The Newtown shooting in December, which left 20 school children and six teachers dead, has dragged the issue of gun control back into the national agenda.
"If you had to break it down [why inner cities youths get guns], a quarter of it is for drugs, a quarter for gangs … fifty percent in general would be for survival, because you know there are a lot of wolves in your city and you refuse to be that one sheep that just gets taken for everything. So, you know in your heart you’re a good guy, and you don’t intend on hurting anybody, but the next man may hurt you - you're gonna get a gun. "
- Sean Hawkins, a former Baltimore gang member
For the first time in years, US politicians are discussing serious gun control measures.
But millions of people in the country's inner cities live with the threat of gun violence on a daily basis.
In Baltimore, one of the most dangerous cities in the US, the police have reframed their 'war on drugs' as a 'war on guns'.

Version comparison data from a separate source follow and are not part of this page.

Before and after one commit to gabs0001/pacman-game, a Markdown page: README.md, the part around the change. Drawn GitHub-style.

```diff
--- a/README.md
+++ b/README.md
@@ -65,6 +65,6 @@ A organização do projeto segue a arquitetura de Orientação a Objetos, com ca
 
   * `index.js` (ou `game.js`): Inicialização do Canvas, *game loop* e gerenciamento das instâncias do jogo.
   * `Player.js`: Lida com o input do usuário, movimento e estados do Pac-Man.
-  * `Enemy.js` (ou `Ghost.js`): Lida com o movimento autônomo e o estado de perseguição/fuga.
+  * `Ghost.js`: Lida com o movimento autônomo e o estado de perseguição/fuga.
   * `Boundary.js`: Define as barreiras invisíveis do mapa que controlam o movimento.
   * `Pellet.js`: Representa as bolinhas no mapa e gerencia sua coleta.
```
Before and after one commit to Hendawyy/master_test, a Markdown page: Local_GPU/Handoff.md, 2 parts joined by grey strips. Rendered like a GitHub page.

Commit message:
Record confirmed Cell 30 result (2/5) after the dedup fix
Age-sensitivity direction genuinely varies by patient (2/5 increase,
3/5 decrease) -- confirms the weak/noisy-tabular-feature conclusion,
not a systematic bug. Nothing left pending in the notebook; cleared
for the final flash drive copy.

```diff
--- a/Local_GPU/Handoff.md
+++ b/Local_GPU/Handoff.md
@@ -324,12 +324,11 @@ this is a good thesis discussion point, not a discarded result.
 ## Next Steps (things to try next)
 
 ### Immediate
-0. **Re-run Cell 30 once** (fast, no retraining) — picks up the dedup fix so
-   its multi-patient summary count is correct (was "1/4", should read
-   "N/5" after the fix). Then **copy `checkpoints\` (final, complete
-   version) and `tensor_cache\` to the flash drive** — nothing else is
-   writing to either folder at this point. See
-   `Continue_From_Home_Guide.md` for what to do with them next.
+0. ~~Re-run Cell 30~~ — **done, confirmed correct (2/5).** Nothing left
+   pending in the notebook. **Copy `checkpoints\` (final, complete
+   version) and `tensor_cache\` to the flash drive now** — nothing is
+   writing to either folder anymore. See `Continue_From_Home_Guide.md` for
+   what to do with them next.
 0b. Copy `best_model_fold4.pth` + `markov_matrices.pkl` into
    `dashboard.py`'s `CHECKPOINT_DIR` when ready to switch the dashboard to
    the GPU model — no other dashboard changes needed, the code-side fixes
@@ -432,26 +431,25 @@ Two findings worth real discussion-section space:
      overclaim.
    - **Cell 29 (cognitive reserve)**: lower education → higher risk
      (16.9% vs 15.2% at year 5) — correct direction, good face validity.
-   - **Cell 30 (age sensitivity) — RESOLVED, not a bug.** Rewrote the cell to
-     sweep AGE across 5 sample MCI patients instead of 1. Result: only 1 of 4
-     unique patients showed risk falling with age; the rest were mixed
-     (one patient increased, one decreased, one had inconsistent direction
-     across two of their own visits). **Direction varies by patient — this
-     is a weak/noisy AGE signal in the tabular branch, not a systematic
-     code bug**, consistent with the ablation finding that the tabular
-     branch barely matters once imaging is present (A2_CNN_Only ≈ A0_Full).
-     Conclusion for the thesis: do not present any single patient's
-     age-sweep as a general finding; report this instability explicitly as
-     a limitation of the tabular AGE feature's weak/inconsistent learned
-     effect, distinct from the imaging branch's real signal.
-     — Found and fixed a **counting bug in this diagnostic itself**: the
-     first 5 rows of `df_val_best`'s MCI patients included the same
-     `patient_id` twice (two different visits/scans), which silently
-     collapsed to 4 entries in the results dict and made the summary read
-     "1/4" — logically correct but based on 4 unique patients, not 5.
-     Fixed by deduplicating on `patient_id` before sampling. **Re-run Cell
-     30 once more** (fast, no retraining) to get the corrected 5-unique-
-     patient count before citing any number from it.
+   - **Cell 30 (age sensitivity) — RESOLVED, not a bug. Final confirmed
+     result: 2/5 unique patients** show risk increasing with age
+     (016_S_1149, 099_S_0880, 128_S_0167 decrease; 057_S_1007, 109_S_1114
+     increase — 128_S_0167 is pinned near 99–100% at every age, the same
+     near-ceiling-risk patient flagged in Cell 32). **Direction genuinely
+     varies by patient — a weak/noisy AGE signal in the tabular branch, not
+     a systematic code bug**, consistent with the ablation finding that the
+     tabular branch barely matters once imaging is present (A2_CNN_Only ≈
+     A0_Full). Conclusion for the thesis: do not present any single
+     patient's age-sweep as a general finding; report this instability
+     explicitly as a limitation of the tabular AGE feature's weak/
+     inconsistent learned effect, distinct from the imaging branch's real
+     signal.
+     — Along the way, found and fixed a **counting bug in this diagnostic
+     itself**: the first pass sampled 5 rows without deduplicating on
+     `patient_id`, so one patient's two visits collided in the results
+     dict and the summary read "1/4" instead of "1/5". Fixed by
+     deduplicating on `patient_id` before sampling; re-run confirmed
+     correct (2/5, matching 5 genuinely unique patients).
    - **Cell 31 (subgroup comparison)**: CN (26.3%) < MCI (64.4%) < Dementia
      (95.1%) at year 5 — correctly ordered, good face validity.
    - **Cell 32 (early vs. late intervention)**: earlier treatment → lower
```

Maryland has some of the toughest gun laws in the US, and Baltimore's are even stricter, but the city continues to struggle with rampant gun violence as thousands of people gain access to firearms.
The city had 217 murders in 2012, with 181 involving handguns. It also has the third highest gun homicide rate in the US at 29.7 gun murders per 100,000 people.
In the third episode of our special series on guns in the US, Inside Story Americas travels to Baltimore to meet those trying to stop gun crime and others who say owning a gun is sometimes a matter of survival.
"The problem is right now the people who have guns in the inner city, in Baltimore, are most often drug dealers or gang members and the gun is the tool of their trade. And that is why we have almost 300 murders a year in Baltimore. If you took guns out of those people's hands, the murder rate would go down substantially and the gun violence would be reduced to almost nothing."
Doug Gansler, Maryland Attorney General